MIDDLEBURY — Say goodbye to the Sims Oak Hills Golf Course north of Middlebury.
The course, owned by the city of Elkhart, closed a year ago due to budget constraints, and on Saturday, Oct. 19 — exactly a year after it shut its doors — the 215-acre facility sold at auction for $1,335,000.
That’s more than double the minimum asking price, $650,000, and Arvis Dawson, assistant to Elkhart Mayor Dick Moore, said he was pleased with the results. The buyers, he noted, appeared to be locals, not outside speculators who might change the face of the area.
Still, five groups bought individual chunks of the parcel, each with distinct plans, meaning the golf course — which Elkhart started operating in the mid-1960s — becomes a thing of the past.
“It’s sad,” said Karin Frey, superintendent of the Elkhart City Parks and Recreation Department and a spectator at Saturday’s auction. The city acquired the course from Ernie Sims in 1965 for a token $1 payment, and the fact that the 18-hole facility will fade away is “the one thing I do regret.”
Well over 100 people showed up for the two-hour auction, packing the old clubhouse of the golf course.
Only one bidder Saturday had plans to maintain the facility as a golf course, according to Brian Thomas, a member of the Elkhart City Council and another spectator. That bidder didn’t submit a high enough offer, but Thomas took the demise of the golf course in stride in light of mixed city efforts over the years to operate the place.
“We’ve proven time and time again — we have no business operating anything but the city,” he said. He noted the distance of the golf course from Elkhart, 15 miles to the east at the S.R. 120-S.R. 13 crossing, and the tricky logistics of managing something so far away.
The top bid for the plot as a unified parcel reached $875,000, but the cumulative total for individual parcels carved out of that easily exceeded the figure, by $460,000. The auction proceeds, less costs of the auction, will go into the Elkhart general fund, according to Dawson.
Elkhart leaders decided last year close Sims Oak Hills Golf Course as they wrestled to craft the 2013 budget plan. A bidder in July offered around $250,000 for the golf course, but city officials rejected it, paving the way for Saturday’s auction.
$6,197.77 PER ACRE
The plans among the winning bidders — who still have to formally close their deals — vary:
John Laughlin of Middlebury offered the winning $315,000 bid for a 39.7-acre chunk on the east side of the golf course. He doesn’t have any immediate plans.

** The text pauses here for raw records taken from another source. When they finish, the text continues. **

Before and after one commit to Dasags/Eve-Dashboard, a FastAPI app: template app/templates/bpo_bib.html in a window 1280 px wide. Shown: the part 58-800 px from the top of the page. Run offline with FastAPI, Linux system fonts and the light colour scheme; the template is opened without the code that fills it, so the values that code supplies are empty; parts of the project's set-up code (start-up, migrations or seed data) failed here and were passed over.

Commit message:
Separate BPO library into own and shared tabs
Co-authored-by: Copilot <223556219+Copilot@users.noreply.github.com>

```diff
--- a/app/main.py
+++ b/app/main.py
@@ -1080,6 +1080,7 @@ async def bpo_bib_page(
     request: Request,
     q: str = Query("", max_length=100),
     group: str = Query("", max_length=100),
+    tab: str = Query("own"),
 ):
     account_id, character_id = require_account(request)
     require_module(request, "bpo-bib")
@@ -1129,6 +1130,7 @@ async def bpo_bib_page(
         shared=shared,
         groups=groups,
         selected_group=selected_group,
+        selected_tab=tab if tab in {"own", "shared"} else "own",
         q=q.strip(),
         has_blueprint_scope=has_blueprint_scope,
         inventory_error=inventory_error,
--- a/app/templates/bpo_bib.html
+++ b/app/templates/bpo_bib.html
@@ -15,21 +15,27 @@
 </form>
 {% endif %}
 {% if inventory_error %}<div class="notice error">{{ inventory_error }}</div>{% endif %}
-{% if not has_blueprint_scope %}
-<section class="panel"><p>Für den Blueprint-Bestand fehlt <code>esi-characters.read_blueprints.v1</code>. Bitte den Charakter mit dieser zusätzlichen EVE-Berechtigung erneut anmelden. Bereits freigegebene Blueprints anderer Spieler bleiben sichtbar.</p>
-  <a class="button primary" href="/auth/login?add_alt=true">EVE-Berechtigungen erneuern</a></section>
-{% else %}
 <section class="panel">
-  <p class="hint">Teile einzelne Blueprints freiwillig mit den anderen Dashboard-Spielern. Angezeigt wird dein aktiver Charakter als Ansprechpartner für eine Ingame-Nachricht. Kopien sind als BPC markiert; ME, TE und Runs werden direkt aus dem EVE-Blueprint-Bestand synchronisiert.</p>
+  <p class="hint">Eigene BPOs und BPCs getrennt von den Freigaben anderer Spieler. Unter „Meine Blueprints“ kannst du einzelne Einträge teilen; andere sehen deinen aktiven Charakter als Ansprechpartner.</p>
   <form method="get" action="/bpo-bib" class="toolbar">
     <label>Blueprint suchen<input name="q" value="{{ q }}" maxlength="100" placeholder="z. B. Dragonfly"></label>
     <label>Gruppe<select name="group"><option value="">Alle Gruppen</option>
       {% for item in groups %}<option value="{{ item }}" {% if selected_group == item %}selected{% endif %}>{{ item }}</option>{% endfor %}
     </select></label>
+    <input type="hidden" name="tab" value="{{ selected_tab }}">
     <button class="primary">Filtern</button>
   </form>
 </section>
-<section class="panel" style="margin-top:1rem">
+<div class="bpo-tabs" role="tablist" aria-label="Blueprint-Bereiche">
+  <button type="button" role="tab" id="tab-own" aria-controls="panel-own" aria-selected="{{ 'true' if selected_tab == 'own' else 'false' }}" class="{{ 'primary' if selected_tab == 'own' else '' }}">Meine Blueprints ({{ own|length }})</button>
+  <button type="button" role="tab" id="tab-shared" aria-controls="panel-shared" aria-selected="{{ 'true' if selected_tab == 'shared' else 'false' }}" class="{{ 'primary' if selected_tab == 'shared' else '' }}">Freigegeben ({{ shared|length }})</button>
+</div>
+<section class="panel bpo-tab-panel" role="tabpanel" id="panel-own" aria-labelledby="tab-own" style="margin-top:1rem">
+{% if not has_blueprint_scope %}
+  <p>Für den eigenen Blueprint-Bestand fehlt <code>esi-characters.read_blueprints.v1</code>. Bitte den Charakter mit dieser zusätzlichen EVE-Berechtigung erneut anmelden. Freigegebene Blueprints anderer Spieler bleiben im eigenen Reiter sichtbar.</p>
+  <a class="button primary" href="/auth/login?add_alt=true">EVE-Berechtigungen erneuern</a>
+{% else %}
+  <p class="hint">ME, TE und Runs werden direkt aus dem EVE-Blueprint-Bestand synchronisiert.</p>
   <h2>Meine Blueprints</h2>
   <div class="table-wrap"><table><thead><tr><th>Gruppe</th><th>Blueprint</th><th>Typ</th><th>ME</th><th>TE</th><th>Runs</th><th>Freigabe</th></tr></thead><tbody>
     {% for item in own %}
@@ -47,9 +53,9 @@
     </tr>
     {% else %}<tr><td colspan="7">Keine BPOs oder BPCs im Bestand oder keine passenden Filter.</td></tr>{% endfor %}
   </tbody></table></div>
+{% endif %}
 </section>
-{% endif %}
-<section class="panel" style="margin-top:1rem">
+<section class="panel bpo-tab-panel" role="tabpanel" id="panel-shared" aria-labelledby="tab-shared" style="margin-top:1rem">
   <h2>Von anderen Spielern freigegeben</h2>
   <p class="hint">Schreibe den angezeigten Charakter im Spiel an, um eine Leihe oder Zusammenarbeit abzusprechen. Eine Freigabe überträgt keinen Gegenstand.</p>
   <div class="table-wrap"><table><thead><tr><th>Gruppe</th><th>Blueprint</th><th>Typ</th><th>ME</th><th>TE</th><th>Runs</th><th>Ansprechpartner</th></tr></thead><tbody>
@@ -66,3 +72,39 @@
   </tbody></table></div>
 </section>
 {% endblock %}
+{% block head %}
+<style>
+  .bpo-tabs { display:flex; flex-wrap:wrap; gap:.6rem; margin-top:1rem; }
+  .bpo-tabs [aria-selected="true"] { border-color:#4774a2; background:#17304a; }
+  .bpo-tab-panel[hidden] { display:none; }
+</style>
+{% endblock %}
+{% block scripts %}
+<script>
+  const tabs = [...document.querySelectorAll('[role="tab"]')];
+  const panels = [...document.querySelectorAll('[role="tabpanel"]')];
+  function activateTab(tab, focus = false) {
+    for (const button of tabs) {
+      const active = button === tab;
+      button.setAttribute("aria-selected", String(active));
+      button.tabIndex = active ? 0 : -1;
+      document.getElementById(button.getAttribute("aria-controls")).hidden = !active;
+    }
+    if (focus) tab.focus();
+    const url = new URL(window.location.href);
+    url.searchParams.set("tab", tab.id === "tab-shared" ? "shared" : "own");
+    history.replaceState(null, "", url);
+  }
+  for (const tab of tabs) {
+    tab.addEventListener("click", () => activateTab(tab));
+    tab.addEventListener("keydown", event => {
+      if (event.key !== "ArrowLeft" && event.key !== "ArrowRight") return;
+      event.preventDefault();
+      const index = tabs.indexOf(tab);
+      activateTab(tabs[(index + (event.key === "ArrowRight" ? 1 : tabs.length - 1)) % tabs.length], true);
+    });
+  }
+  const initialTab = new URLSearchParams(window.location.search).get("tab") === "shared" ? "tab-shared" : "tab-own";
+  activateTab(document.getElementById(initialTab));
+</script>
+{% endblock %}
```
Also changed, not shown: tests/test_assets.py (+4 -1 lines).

“Just an investment,” he said. There’s some potentially good timber on the golf course land, he said, but in his view it’s of limited agricultural value.
Vernon and Daniel Bontrager, brothers from the Shipshewana area, offered the winning bid, $475,000, on the biggest parcel, an 80-acre plot on the west side of the old golf course. Daniel Bontrager, a factory worker, said he may build a home there, while his brother may house some cattle on the land.
Regardless, they don’t plan to alter the rural feel of the land, and Vernon Bontrager, a woodworker, said he may plant more trees, adding to the heavy woods already present.
Nathan Yoder of Shipshewana and Steven Lehman of Middlebury jointly submitted the winning $380,000 bid on the central 72.9-acre plot where the golf course parking lot and clubhouse sit. They each talk of building a home on the property eventually, maybe letting cattle roam the land.
Jason and Jennifer Schreiber made the winning $75,000 bid for an 11.6-acre plot in the southeastern corner of the course. Jennifer Schreiber said she and her family plan to build a home on the land and raise horses.
The final parcel, an 11.2-acre section south of the Schreiber plot, went for a bid of $90,000. The winning bidder asked to remain anonymous.
All told, the 215 or so acres sold fetched, on average, nearly $6,200 per acre.
A separate auction of the tractors and other golf course equipment is set for Nov. 9 starting at 10 a.m., also at the old golf course grounds. Like Saturday’s auction, it will be handled by Bartel & Co. Auctioneers.